__EXERCISE DESCRIPTION__: Scan the material below for the string "class", and copy every line where it shows up.

|---|

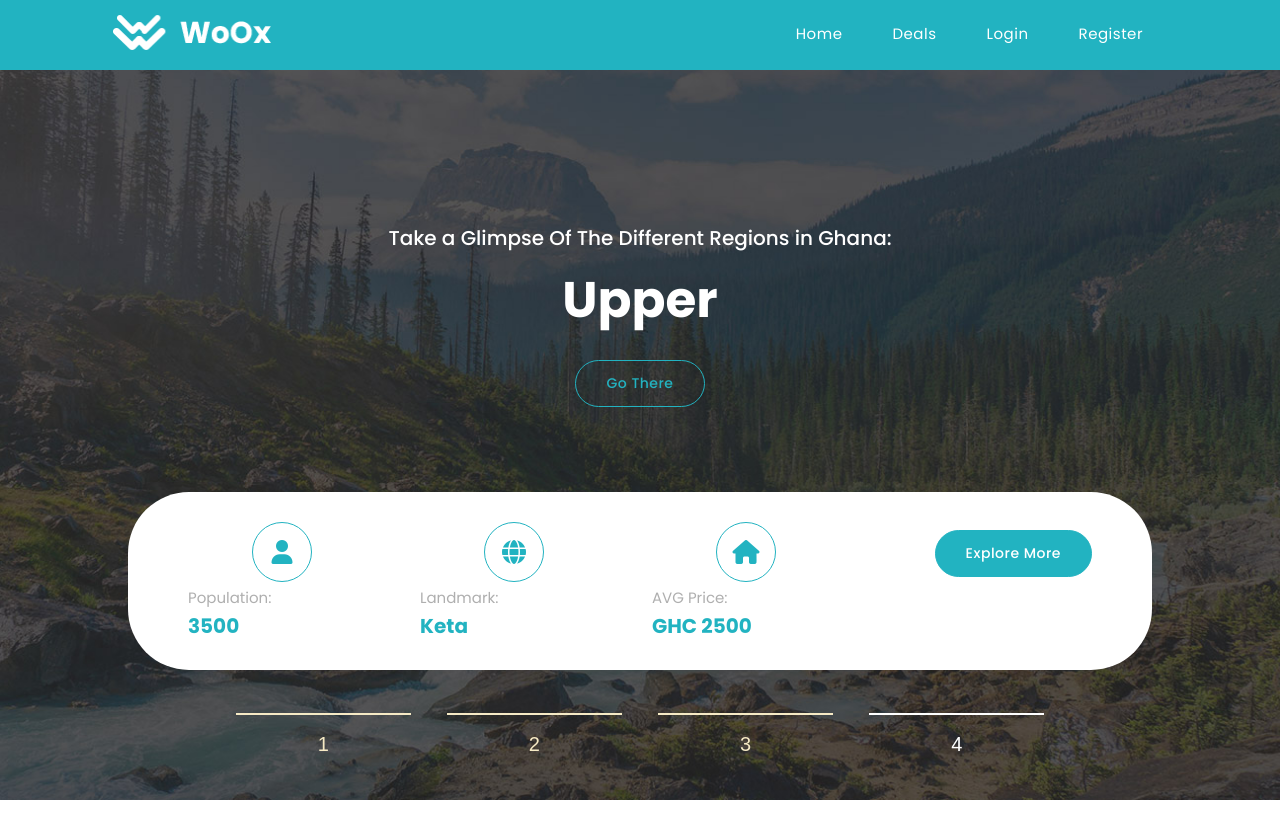
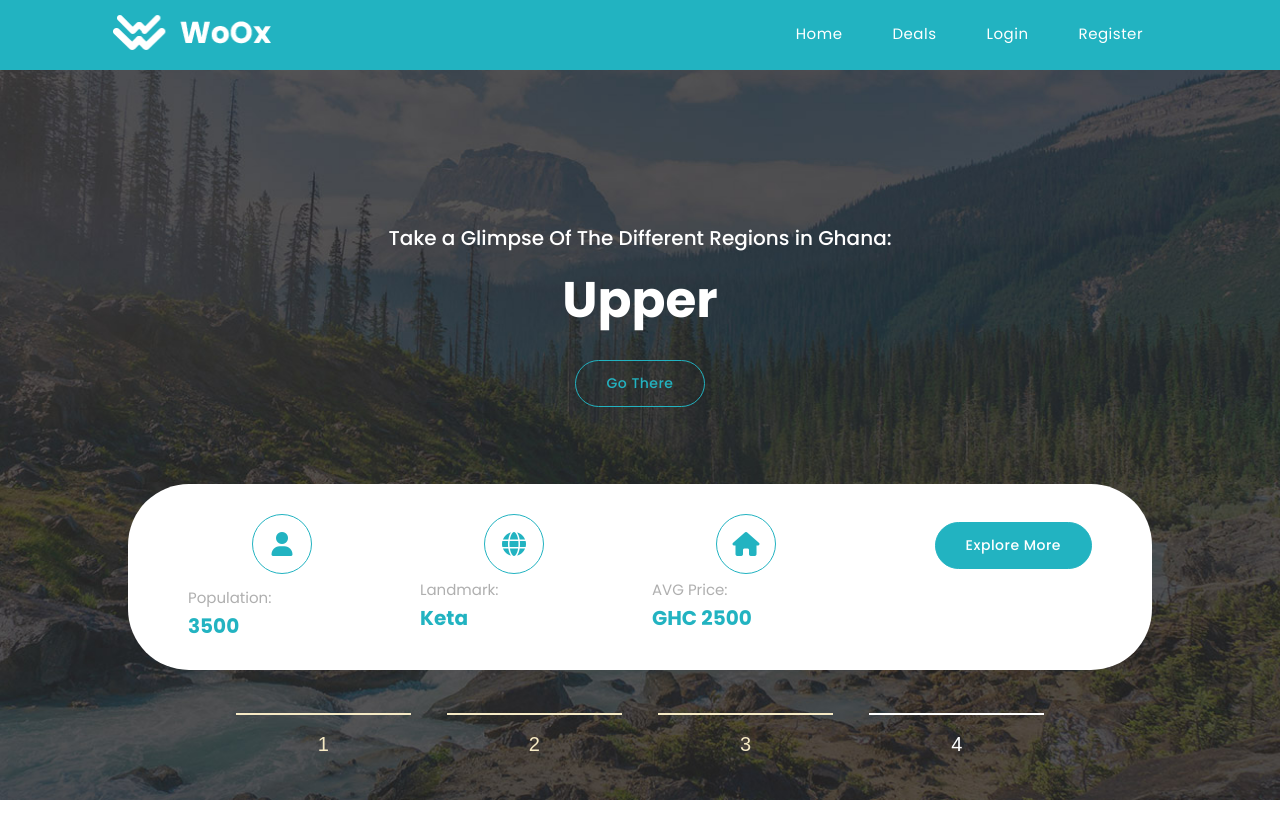
Before and after one commit to favouralgo/travel-management-app, a PHP site: page / in a window 1280 px wide. Shown: the top 833 px of the page. Run offline with PHP 8.4, Linux system fonts and the light colour scheme; data comes from the database, SQL or seed files in the repository.

Commit message:
chore: Update font size and spacing for region icons in index.php

```diff
--- a/index.php
+++ b/index.php
@@ -35,14 +35,14 @@ $regions = $result->fetch_all(MYSQLI_ASSOC);
                     <div class="row">
                       <div class="col-lg-3 col-sm-6 col-6">
         <!--Dynamically fetch data from database-->
-                        <i class="fa fa-user"></i>
+                        <i class="fa fa-user fa-2x mb-2"></i>
                         <h4><span>Population:</span><br><?php echo $region['population']; ?></h4>
                       </div>
-                      <div class="col-lg-3 col-sm-6 col-6">
+                      <div class="col-lg-3 col-sm-6 col-6 fa-2x mb-2">
                         <i class="fa fa-globe"></i>
                         <h4><span>Landmark:</span><br><?php echo $region['landmark']; ?></h4>
                       </div>
-                      <div class="col-lg-3 col-sm-6 col-6">
+                      <div class="col-lg-3 col-sm-6 col-6 fa-2x mb-2">
                         <i class="fa fa-home"></i>
                         <h4><span>AVG Price:</span><br>GHC <?php echo $region['average_price']; ?></h4>
                       </div>
```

|---|

__ANSWER FOR THIS EXERCISE__:
                     <div class="row">
                       <div class="col-lg-3 col-sm-6 col-6">
-                        <i class="fa fa-user"></i>
+                        <i class="fa fa-user fa-2x mb-2"></i>
-                      <div class="col-lg-3 col-sm-6 col-6">
+                      <div class="col-lg-3 col-sm-6 col-6 fa-2x mb-2">
                         <i class="fa fa-globe"></i>
-                      <div class="col-lg-3 col-sm-6 col-6">
+                      <div class="col-lg-3 col-sm-6 col-6 fa-2x mb-2">
                         <i class="fa fa-home"></i>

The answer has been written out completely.